(Dataset entries)
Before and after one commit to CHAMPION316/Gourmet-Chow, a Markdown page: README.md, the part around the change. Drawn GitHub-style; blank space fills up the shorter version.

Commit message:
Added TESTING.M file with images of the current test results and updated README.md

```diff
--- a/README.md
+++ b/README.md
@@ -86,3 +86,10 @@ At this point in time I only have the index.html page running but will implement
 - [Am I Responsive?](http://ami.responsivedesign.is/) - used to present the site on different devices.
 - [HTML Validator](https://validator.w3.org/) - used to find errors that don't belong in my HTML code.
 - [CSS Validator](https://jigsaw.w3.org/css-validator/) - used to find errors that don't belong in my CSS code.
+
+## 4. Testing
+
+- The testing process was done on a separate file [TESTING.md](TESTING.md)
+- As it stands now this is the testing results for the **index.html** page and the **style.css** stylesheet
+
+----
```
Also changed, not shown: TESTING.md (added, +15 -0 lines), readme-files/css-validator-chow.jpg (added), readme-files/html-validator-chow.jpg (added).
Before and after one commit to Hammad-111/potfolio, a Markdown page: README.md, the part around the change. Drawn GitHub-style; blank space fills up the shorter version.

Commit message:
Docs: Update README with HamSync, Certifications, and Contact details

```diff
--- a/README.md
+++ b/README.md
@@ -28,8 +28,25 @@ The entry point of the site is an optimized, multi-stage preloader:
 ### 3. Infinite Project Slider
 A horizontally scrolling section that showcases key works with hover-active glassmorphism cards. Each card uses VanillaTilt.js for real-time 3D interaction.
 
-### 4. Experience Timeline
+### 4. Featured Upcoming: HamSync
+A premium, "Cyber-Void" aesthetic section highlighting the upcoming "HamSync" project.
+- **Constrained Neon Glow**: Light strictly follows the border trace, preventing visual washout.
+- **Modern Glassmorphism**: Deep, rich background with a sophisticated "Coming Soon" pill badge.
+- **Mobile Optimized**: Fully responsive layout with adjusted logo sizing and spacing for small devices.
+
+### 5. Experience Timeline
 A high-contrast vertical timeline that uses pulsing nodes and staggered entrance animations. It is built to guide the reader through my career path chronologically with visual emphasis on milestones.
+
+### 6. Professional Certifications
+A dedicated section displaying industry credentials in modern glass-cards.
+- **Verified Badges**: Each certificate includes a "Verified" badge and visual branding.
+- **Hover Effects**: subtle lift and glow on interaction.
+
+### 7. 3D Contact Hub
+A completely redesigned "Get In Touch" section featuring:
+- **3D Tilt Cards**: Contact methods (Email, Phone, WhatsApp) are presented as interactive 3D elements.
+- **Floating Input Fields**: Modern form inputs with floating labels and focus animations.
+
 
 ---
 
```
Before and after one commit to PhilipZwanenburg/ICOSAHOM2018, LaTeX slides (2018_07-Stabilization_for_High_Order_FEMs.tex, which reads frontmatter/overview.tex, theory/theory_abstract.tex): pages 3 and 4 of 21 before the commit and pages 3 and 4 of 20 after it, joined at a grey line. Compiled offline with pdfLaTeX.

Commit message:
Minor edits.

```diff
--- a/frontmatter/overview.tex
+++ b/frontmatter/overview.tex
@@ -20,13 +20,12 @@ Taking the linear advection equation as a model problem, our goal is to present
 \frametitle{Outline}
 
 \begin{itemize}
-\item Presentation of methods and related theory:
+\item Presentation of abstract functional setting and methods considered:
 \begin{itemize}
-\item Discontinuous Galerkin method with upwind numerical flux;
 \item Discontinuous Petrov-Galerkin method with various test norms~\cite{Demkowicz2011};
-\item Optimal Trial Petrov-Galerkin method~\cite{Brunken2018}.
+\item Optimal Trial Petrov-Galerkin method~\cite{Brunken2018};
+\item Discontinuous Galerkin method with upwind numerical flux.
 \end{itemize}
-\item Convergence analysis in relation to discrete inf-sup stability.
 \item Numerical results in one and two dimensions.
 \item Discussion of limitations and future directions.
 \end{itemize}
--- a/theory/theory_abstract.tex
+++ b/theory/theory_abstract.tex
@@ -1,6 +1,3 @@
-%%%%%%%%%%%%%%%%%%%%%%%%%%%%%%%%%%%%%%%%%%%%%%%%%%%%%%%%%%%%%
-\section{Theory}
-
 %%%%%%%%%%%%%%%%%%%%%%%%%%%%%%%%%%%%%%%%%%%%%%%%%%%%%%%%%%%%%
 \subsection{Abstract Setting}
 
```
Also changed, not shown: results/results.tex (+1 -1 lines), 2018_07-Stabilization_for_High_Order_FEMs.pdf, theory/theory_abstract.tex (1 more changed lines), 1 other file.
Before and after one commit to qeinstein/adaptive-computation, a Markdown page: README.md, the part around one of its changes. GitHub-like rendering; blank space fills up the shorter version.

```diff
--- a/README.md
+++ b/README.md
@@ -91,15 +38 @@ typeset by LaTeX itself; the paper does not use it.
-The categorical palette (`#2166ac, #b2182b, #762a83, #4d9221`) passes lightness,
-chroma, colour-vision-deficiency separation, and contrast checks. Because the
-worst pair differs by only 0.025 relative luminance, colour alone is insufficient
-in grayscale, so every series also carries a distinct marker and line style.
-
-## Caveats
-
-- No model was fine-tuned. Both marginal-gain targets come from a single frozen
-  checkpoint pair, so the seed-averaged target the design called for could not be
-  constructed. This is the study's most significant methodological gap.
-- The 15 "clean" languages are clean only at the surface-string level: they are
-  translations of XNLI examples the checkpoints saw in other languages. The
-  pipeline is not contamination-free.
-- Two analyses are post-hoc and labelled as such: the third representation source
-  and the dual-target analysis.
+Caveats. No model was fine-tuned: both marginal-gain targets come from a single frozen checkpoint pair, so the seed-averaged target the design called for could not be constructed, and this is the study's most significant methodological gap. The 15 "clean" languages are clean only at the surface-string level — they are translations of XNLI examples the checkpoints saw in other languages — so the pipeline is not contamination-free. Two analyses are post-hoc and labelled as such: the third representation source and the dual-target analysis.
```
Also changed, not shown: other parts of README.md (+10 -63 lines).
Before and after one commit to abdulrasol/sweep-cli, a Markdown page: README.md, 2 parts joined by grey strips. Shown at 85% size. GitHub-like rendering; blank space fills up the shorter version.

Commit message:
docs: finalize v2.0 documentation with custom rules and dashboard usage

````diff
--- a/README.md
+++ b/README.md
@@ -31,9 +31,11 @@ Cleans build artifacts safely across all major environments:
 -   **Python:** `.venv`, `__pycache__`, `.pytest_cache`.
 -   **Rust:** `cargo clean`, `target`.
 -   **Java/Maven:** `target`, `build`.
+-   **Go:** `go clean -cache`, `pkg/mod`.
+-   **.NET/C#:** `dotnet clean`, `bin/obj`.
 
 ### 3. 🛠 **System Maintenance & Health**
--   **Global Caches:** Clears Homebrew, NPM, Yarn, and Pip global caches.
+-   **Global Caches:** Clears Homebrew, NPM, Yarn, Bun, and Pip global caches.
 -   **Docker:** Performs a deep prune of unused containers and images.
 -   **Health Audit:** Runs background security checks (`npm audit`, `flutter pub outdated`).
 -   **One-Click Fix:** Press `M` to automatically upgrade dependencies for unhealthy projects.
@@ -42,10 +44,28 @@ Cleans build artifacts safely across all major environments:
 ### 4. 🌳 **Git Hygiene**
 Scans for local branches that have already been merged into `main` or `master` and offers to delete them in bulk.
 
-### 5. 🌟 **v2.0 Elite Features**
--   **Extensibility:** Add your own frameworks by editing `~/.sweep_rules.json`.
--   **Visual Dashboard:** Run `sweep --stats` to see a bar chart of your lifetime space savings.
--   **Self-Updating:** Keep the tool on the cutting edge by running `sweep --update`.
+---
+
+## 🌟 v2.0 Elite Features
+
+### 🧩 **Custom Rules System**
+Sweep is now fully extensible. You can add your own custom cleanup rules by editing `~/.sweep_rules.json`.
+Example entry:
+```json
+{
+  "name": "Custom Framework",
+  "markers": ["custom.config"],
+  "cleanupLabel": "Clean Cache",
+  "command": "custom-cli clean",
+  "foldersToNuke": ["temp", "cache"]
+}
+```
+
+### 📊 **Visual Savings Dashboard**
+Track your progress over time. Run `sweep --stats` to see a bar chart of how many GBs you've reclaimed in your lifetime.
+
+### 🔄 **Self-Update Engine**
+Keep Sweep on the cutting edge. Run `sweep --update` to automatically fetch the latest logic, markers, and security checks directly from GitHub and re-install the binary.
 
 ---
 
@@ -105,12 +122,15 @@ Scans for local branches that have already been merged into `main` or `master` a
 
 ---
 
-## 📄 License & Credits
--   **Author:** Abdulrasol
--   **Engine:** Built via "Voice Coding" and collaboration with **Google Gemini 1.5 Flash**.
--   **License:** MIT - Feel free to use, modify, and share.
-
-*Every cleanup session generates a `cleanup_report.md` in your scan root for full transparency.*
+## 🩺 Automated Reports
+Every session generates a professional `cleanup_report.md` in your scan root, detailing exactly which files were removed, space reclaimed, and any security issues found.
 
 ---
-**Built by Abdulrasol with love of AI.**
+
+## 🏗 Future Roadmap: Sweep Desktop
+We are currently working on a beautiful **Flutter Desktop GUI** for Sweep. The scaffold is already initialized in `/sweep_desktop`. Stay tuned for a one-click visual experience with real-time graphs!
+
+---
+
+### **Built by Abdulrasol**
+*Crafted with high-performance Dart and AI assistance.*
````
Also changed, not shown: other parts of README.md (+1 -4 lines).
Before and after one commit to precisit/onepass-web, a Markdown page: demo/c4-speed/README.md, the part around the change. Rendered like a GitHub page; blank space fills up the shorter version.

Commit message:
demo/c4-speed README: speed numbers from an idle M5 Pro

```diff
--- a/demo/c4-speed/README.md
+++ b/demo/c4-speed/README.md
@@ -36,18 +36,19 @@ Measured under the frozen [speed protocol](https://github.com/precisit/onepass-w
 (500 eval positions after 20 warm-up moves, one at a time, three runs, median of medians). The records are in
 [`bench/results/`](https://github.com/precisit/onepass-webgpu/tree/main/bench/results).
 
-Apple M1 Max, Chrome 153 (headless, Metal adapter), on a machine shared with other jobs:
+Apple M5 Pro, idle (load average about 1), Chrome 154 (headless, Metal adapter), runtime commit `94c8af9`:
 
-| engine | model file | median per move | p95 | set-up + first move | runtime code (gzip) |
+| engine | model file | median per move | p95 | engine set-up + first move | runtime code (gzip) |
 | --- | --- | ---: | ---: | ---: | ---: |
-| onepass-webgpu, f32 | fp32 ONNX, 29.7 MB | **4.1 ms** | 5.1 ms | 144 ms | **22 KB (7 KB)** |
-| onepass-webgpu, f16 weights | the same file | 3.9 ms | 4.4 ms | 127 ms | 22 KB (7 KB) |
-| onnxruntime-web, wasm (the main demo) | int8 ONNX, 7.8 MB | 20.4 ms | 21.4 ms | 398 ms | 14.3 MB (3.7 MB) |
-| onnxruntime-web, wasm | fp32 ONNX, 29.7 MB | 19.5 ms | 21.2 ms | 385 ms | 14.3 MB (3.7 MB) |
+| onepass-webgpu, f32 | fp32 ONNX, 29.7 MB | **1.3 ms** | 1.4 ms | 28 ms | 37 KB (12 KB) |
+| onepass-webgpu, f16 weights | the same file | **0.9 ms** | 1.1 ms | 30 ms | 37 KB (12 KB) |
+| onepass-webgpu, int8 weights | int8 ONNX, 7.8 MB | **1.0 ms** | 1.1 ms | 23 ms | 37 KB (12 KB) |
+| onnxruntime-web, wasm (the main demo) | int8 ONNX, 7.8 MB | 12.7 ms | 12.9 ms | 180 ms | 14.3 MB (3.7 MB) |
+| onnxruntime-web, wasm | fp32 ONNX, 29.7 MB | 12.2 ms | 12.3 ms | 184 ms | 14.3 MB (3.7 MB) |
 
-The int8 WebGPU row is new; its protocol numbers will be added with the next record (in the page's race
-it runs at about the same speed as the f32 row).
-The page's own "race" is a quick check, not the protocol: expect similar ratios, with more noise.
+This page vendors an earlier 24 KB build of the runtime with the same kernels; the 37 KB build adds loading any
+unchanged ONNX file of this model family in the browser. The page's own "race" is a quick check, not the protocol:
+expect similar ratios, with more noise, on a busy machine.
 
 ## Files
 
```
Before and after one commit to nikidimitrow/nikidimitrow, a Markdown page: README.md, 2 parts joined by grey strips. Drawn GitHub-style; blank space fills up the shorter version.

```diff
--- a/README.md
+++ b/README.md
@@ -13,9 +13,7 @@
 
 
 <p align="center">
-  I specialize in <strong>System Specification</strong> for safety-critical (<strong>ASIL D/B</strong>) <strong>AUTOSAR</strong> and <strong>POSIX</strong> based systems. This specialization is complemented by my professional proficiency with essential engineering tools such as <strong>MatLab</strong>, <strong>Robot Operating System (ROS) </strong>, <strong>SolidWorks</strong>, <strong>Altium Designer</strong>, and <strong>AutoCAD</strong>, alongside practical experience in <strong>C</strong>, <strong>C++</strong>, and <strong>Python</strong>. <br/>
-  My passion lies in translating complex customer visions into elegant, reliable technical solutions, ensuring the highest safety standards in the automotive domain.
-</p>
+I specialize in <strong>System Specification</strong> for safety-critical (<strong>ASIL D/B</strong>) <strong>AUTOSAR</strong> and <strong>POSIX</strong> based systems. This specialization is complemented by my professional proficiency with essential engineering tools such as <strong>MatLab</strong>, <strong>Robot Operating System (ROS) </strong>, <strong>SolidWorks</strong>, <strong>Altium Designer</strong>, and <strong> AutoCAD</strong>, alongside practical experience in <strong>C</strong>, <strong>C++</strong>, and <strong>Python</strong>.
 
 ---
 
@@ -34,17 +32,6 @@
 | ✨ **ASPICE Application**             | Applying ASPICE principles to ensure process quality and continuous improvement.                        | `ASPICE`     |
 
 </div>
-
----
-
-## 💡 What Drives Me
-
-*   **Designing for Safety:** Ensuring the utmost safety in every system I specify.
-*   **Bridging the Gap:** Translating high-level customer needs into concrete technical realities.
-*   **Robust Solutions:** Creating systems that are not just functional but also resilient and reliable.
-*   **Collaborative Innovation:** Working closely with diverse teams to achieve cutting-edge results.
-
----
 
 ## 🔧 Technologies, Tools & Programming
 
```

TASK → For this exercise, find all lines in the records containing the word "that" and copy them.

ANSWER FOR THIS EXERCISE →
 - [HTML Validator](https://validator.w3.org/) - used to find errors that don't belong in my HTML code.
 - [CSS Validator](https://jigsaw.w3.org/css-validator/) - used to find errors that don't belong in my CSS code.
 A horizontally scrolling section that showcases key works with hover-active glassmorphism cards. Each card uses VanillaTilt.js for real-time 3D interaction.
 A high-contrast vertical timeline that uses pulsing nodes and staggered entrance animations. It is built to guide the reader through my career path chronologically with visual emphasis on milestones.
 Scans for local branches that have already been merged into `main` or `master` and offers to delete them in bulk.
@@ -105,12 +122,15 @@ Scans for local branches that have already been merged into `main` or `master` a
-*   **Robust Solutions:** Creating systems that are not just functional but also resilient and reliable.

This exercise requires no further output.